It was when they were denied access to their workstations on the morning of 8 November that the Kyiv Post’s employees learned they had been fired. Their collective dismissal without prior warning, on the official pretext of “reorganising” the newspaper, shocked many Ukrainian journalists, who unveiled a new “Media Movement” to defend free speech in a video posted online this morning.
Three weeks before firing everyone, owner Adnan Kivan suddenly announced that he wanted to reorganise the paper and develop a version in three other languages, and he named an editor to head the new Ukrainian edition. The paper’s staff expressed their opposition, seeing his choice as a threat to their editorial independence.
Kivan also expressed annoyance with recent articles critical of the government, especially a front-page story about President Zelensky’s offshore accounts, which had been revealed by the Pandora Papers leak.
In response to the outcry about the mass dismissal, Kivan offered to rehire around 50 journalists, but under a new management. They refused on the grounds that it would be impossible for them to work in these conditions because of his attempts to interfere and his desire, they said, to “get rid of annoying journalists.”
“The sudden dismissal of all the staff was contrary to the undertaking Adnan Kivan gave, when acquiring the Kyiv Post in 2018, to protect its independence,” said Jeanne Cavelier, the head of RSF’s Eastern Europe and Central Asia desk. “If the suspicions of pressure from members of President Zelensky’s administration are confirmed, this would represent a very disturbing evolution in the state of press freedom in Ukraine. We urge the authorities to respect media independence and to support calls by the newspaper’s journalists for it to be sold or handed over to them.”
One of the dismissed journalists said prosecutor-general Irina Venediktova and ruling party parliamentarians had put pressure on Kyiv Post former editor Brian Bonner.
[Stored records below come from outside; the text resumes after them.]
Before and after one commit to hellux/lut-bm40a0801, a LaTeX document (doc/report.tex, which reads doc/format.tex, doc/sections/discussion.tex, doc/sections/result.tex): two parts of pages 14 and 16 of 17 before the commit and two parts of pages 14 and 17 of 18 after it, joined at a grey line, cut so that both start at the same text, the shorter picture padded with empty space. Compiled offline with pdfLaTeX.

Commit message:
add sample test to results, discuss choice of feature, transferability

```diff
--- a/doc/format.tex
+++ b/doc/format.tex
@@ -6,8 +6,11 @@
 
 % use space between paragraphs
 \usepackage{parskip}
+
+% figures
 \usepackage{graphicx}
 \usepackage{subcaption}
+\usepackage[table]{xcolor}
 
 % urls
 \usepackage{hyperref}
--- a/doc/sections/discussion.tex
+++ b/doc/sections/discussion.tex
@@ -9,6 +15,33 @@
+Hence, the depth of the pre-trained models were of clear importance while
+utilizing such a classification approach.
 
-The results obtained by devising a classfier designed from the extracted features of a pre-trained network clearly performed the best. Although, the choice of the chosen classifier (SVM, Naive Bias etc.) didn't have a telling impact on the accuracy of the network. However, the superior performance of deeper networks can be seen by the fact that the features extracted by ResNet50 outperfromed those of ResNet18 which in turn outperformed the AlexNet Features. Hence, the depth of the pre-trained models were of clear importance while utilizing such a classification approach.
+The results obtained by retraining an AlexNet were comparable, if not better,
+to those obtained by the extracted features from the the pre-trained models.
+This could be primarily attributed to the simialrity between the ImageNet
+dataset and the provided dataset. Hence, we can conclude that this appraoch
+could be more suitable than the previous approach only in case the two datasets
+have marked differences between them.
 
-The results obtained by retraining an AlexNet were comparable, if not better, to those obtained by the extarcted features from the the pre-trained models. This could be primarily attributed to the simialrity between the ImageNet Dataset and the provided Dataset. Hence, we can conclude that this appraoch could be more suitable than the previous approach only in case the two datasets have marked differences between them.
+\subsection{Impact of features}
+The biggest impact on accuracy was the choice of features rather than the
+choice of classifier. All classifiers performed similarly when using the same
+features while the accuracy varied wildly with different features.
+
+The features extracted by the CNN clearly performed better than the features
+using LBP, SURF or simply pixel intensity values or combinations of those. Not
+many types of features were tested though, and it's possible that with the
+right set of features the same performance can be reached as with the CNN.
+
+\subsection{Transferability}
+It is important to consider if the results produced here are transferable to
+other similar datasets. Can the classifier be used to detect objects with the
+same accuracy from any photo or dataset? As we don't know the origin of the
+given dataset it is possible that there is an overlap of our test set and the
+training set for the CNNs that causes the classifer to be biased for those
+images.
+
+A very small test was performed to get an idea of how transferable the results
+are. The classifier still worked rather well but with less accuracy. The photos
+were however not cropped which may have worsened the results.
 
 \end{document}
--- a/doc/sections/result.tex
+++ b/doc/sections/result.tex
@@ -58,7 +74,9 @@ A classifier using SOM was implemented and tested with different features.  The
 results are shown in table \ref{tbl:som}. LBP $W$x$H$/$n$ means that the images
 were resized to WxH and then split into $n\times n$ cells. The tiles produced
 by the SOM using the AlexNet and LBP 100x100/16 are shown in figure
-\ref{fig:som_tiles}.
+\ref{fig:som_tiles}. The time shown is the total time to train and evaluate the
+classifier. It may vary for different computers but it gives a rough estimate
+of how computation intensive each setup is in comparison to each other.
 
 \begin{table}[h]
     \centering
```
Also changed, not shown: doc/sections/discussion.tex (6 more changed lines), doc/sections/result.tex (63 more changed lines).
Other journalists, including Sevgil Musayeva, the editor of the Ukrayinska Pravda news site, claimed that Kivan’s construction company recently failed to win a number of government contracts or pull off several real estate deals in a sign of political pressure. The president’s spokesman said in a Facebook post that he was “disagreeably surprised” by these allegations.
The president’s office tends to use excessive methods to combat disinformation. A method of imposing sanctions – with opaque criteria, no judicial control and violating Ukraine’s international obligations – was recently used to censor pro-Kremlin media.
Ukraine is ranked 97th out of 180 countries in RSF's 2021 World Press Freedom Index.